Some historians, including biographer Jeffrey Kimball, consider it evidence that Nixon sacrificed American forces in his quest for a second term, keeping them engaged to ensure that the South Vietnamese government wouldn't collapse before the election.
"It became increasingly apparent to them by 1972, if not before, that they couldn't win the war, and they'd have to end it," said Kimball, who has compiled similar conversations and documents from Nixon's first term.
"But here's the problem: say they pulled out at the end of '71, or at the beginning of '72. Saigon might fall before the election. Or right after the election. What would that look like? It's clear — you can read from the transcripts — the election plays a part in their timing."
Kissinger, now a foreign policy consultant, said in an interview with The Associated Press that Kimball and other historians are focusing too much on an informal conversation that he said did not reflect Nixon's policies.

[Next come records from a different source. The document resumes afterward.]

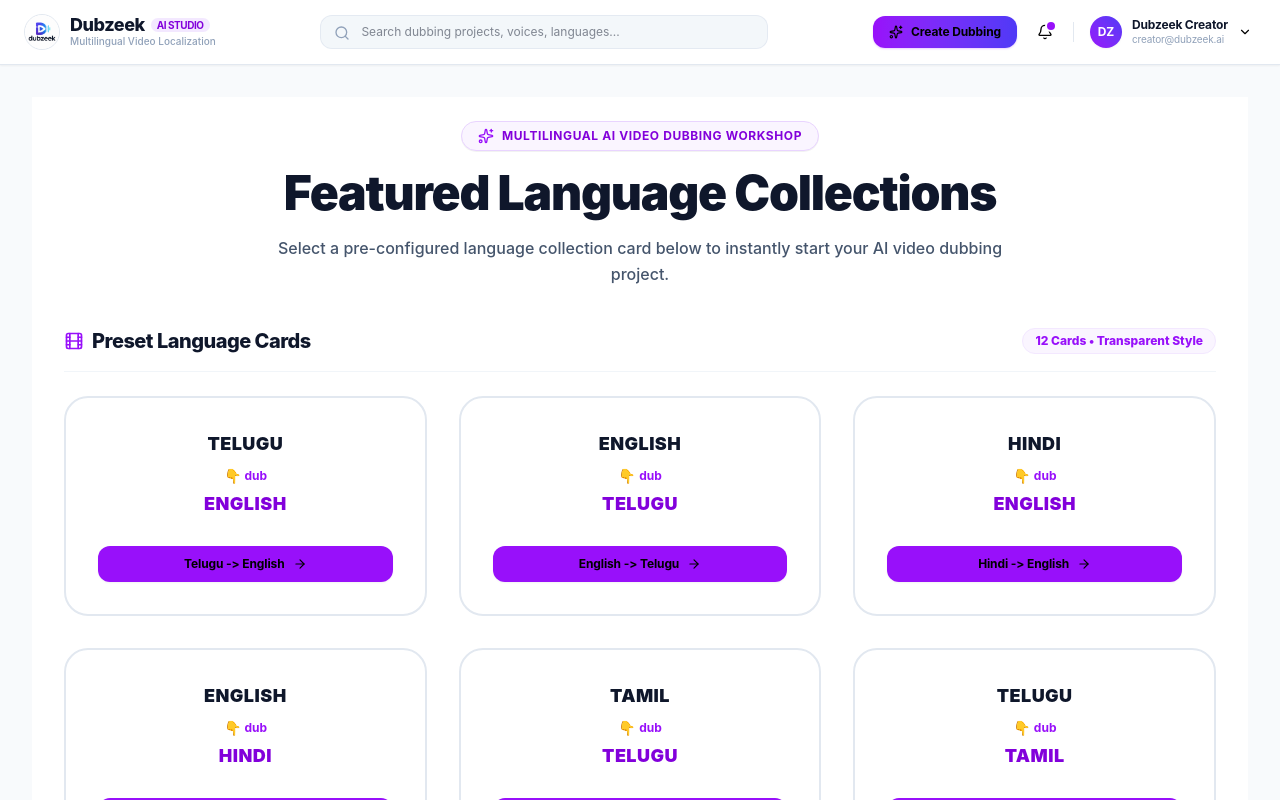
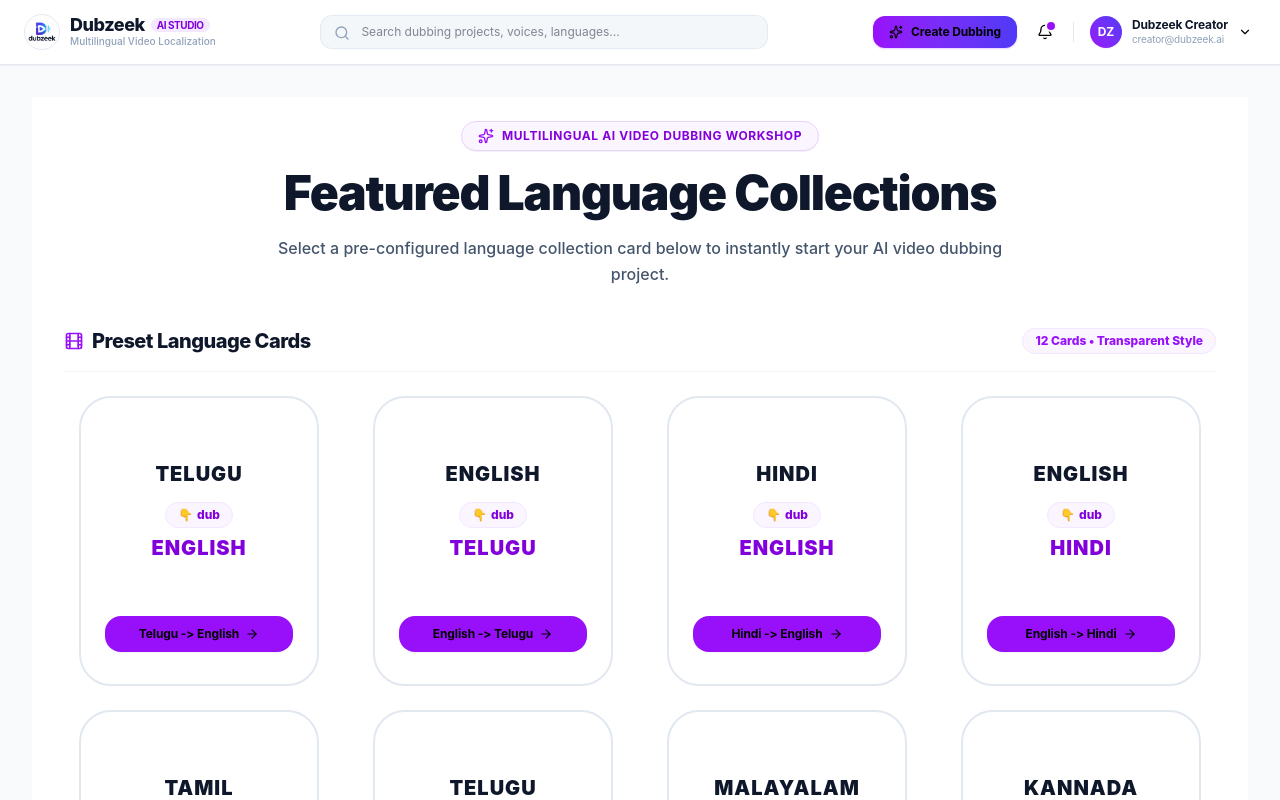
Before and after one commit to Nani-1837/ai_voice_clone, a Next.js app in the folder frontend/: page /create-dubbing in a window 1280 px wide. Shown: the top 800 px of the page. Built offline with nearby package versions, Linux system fonts and the light colour scheme.

Commit message:
Update card shape & style: increased height, decreased width (sleek portrait cards layout)

```diff
--- a/frontend/app/create-dubbing/page.tsx
+++ b/frontend/app/create-dubbing/page.tsx
@@ -85,35 +85,38 @@
               </span>
             </div>
 
-            {/* 3 Columns Grid Layout with 12 Transparent Cards */}
-            <div className="grid grid-cols-1 md:grid-cols-2 lg:grid-cols-3 gap-6 sm:gap-8">
+            {/* 4 Columns Grid Layout with Taller, Narrower Portrait Cards */}
+            <div className="grid grid-cols-2 sm:grid-cols-3 lg:grid-cols-4 gap-5 sm:gap-6 justify-items-center">
               {dubbingCollections.map((col) => (
                 <div
                   key={col.pair}
                   onClick={() => handleCardClick(col)}
-                  className="bg-transparent border-2 border-slate-200 hover:border-purple-500 rounded-3xl p-8 flex flex-col items-center justify-center text-center space-y-5 hover:shadow-xl transition-all duration-300 cursor-pointer group hover:-translate-y-1 relative overflow-hidden"
+                  className="w-full max-w-[240px] min-h-[290px] bg-transparent border-2 border-slate-200 hover:border-purple-600 rounded-[2rem] p-6 py-8 flex flex-col justify-between items-center text-center space-y-6 hover:shadow-2xl hover:shadow-purple-500/10 transition-all duration-300 cursor-pointer group hover:-translate-y-2 relative overflow-hidden"
                 >
                   {/* Language Display */}
-                  <div className="flex flex-col items-center justify-center space-y-1">
-                    <span className="text-lg font-black text-slate-900 tracking-wide uppercase">
+                  <div className="flex-1 flex flex-col items-center justify-center space-y-2">
+                    <span className="text-xl font-black text-slate-900 tracking-wider uppercase">
                       {col.source}
                     </span>
-                    <span className="text-xs font-bold text-purple-600 flex items-center gap-1 my-1">
-                      <span className="text-sm">👇</span> dub
-                    </span>
-                    <span className="text-lg font-black text-purple-700 tracking-wide uppercase">
+
+                    <div className="my-1.5 px-3 py-1 bg-purple-50 rounded-full border border-purple-100 flex items-center gap-1 text-purple-700 font-extrabold text-xs">
+                      <span>👇</span>
+                      <span>dub</span>
+                    </div>
+
+                    <span className="text-xl font-black text-purple-700 tracking-wider uppercase">
                       {col.target}
                     </span>
                   </div>
 
                   {/* Format Button Badge */}
-                  <div className="w-full pt-2">
+                  <div className="w-full">
                     <button
                       type="button"
-                      className="w-full py-2.5 px-4 bg-purple-600 hover:bg-purple-700 text-white font-extrabold text-xs rounded-xl shadow-xs transition-all flex items-center justify-center gap-2 group-hover:bg-purple-700"
+                      className="w-full py-2.5 px-3 bg-purple-600 group-hover:bg-purple-700 text-white font-extrabold text-xs rounded-2xl shadow-xs transition-all flex items-center justify-center gap-1.5"
                     >
-                      <span>{col.pair}</span>
-                      <ArrowRight className="w-3.5 h-3.5 group-hover:translate-x-1 transition-transform" />
+                      <span className="truncate">{col.pair}</span>
+                      <ArrowRight className="w-3.5 h-3.5 group-hover:translate-x-1 transition-transform shrink-0" />
                     </button>
                   </div>
                 </div>
```
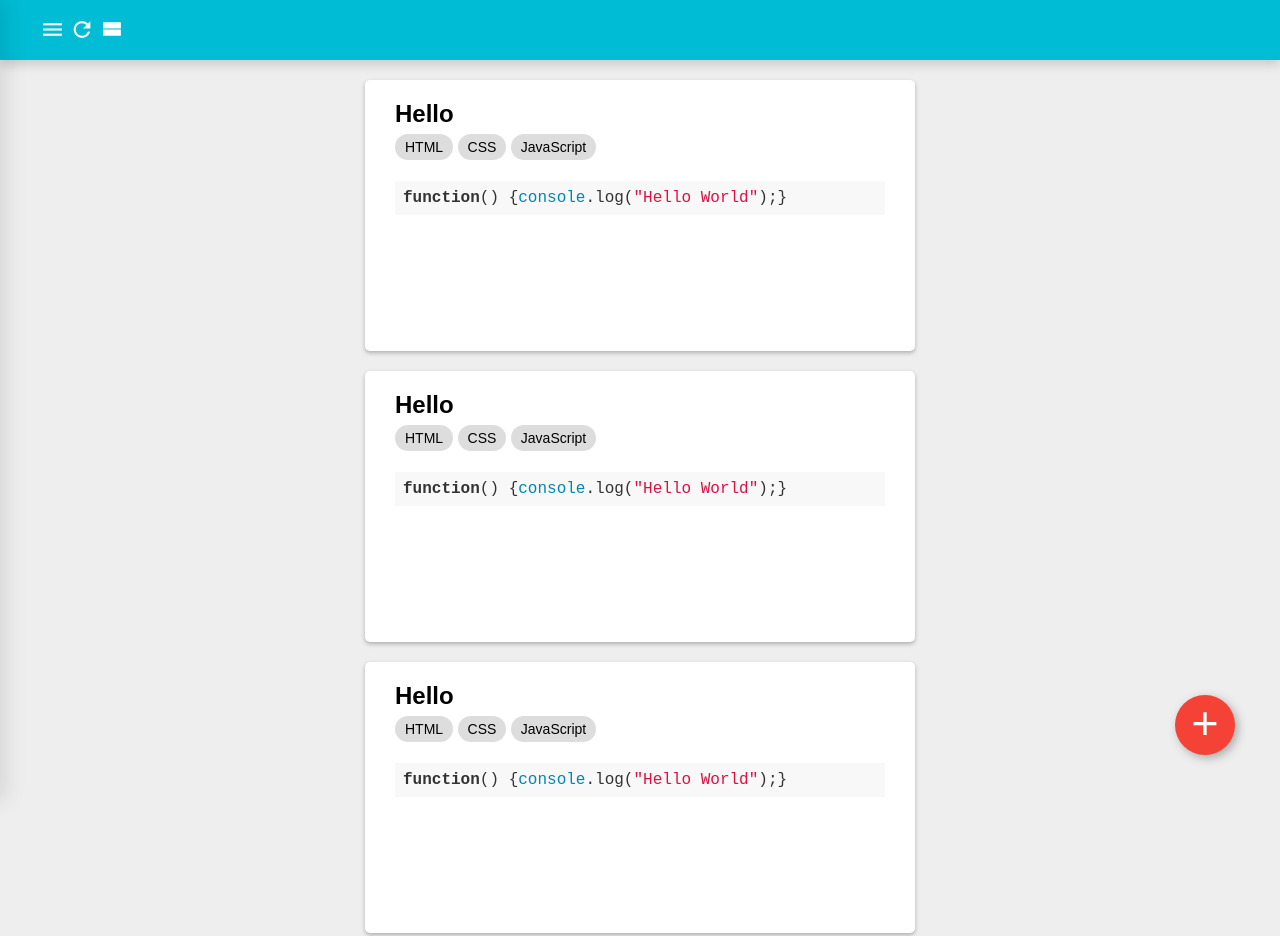
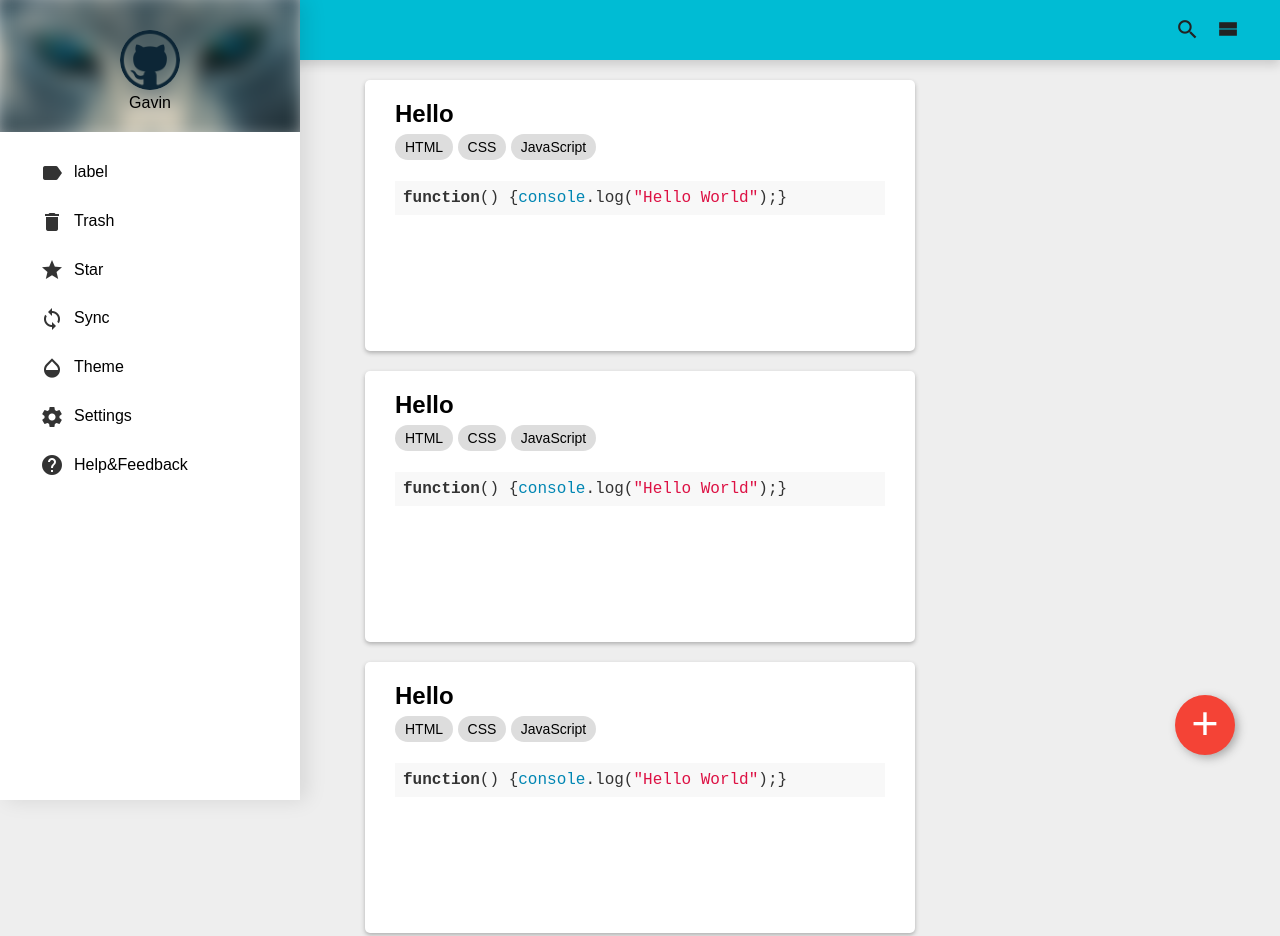
Before and after one commit to Gavin-Gong/CoCo, a plain HTML site: page index.html in a window 1280 px wide. Shown: the top 936 px of the page. Drawn offline with Linux system fonts and the light colour scheme.

Commit message:
some style change

```diff
--- a/css/style.css
+++ b/css/style.css
@@ -15,9 +15,16 @@
 	vertical-align: middle;
 }
 .header span i {
-	color: #fff;
+	color: #222;
 	font-size: 25px;
 	cursor: pointer;
+}
+[data-func="search"] {
+	float: right;
+	margin-right: 15px;
+}
+[data-func="view-toggle"] {
+	float: right;
 }
 
 .card {
@@ -93,27 +100,43 @@
 	width: 300px;
 	height: 100vh;
 	text-align: center;
-	background-color: #fff;
 	box-shadow: 6px 0 20px rgba(1,1,1,.1);
+	background: #fff;
+
 	/*transition: all 500ms;*/
 }
 
 .sideNav-person-center {
-	display: inline-block;
-	margin-top: 40px;
+	position: relative;
+	z-index: 10;
+	/*display: inline-block;*/
+	padding-top: 30px;
+	padding-bottom: 20px;
 	text-align: center;
-
-	color: #000;
-	text-decoration: none;
+	overflow: hidden;
+	/*background: #eee url(../img/banner1.png) top center no-repeat;*/
+}
+.sideNav-person-center:before {
+	content: "";
+	z-index: -1;
+	position: absolute;
+	margin: -10px;
+	top:0; left:0; right:0; bottom: 0;
+	background: url(../img/banner.png) top center no-repeat;
+	-webkit-filter: blur(10px);
 }
 .sideNav-person-center>img {
+	cursor: pointer;
 	display: inline-block;
 	width: 60px;
 	height: 60px;
 	border-radius: 50%
 }
-.sideNav-person-center>p {
+.sideNav-person-center>a {
+	display: block;
 	margin-top: 0;
+	color: #000;
+	text-decoration: none;
 }
 .sidenav>ul {
 	/*margin-top: 30px;*/
@@ -121,23 +144,27 @@
 	list-style: none;
 }
 .sidenav-item {
-	padding-top: 10px;
-	padding-bottom: 10px;
+	padding-top: 12px;
+	padding-bottom: 12px;
 	text-align: left;
 	cursor: pointer;
-	transition: all 800ms;
+	transition: all 600ms;
 }
 .sidenav-item:hover {
 	background: #eee;
 	transition: all 800ms;
 }
+.sidenav-item:hover i {
+	color: #000;
+}
 .sidenav-item-name {
 	line-height: 24px;
 }
 .sidenav-item>i {
-	margin-left: 50px;
+	margin-left: 40px;
 	margin-right: 10px;
 	vertical-align: middle;
+	color: #333;
 }
 
 /*FAB*/
--- a/index.html
+++ b/index.html
@@ -15,11 +15,11 @@
 		<span >
 			<i class="material-icons" data-func="side-toggle">menu</i>
 		</span>
-		<span data-func="search">
-			<i class="material-icons">refresh</i>
-		</span>
 		<span data-func="view-toggle">
 			<i class="material-icons">view_stream</i>
+		</span>
+		<span data-func="search">
+			<i class="material-icons">search</i>
 		</span>
 	</div>
 	<div class="content">
@@ -72,17 +72,19 @@
 		</div>
 
 	</div>
-	<div class="sidenav" style="left:-300px;">
-		<a class="sideNav-person-center" href="javascript:void(0)">
+	<div class="sidenav" style="left:0px;">
+		<div class="sideNav-person-center" >
 			<img src="img/github_icon.png" alt="Person-center">
-			<p data-name="Gavin">Gavin</p>
-		</a>
+			<a data-name="Gavin" href="javascript:void(0)">Gavin</a>
+		</div>
 		<ul>
-			<!-- <li class="sidenav-item"><i class="material-icons">tag</i></li> -->
-			<li class="sidenav-item"><i class="material-icons">cloud</i><span class="sidenav-item-name">Cloud</span></li>
-			<li class="sidenav-item"><i class="material-icons">search</i><span class="sidenav-item-name">Search</span></li>
-			<!-- <li class="sidenav-item"><i class="material-icons">plus</i></li> -->
-			<li class="sidenav-item"><i class="material-icons">more</i><span class="sidenav-item-name">More</span></li>
+			<li class="sidenav-item"><i class="material-icons">label</i><span class="sidenav-item-name">label</span></li>
+			<li class="sidenav-item"><i class="material-icons">delete</i><span class="sidenav-item-name">Trash</span></li>
+			<li class="sidenav-item"><i class="material-icons">star</i><span class="sidenav-item-name">Star</span></li>
+			<li class="sidenav-item"><i class="material-icons">sync</i><span class="sidenav-item-name">Sync</span></li>
+			<li class="sidenav-item"><i class="material-icons">opacity</i><span class="sidenav-item-name">Theme</span></li>
+			<li class="sidenav-item"><i class="material-icons">settings</i><span class="sidenav-item-name">Settings</span></li>
+			<li class="sidenav-item"><i class="material-icons">help</i><span class="sidenav-item-name">Help&amp;Feedback</span></li>
 		</ul>
 	</div>
 	<div class="FAB">+</div>
```
Also changed, not shown: img/banner.png (added), img/banner1.png (added), 1 other file.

"Every once in a while he got discouraged and said 'chuck the whole thing,' but that was never his policy," Kissinger said.
Historians said the conversation reflected Nixon's "decent interval" exit strategy in Vietnam (search). By propping up Saigon, the theory goes, the government could survive at least a few years on its own and Nixon would be able to distance himself from any political fallout when it collapsed.
Nixon began reducing the American military presence in 1969. After beating Democrat George McGovern (search) in a landslide, Nixon agreed in January 1973 to bring the rest of the troops home. As expected, Saigon fell two years later, on April 30, 1975.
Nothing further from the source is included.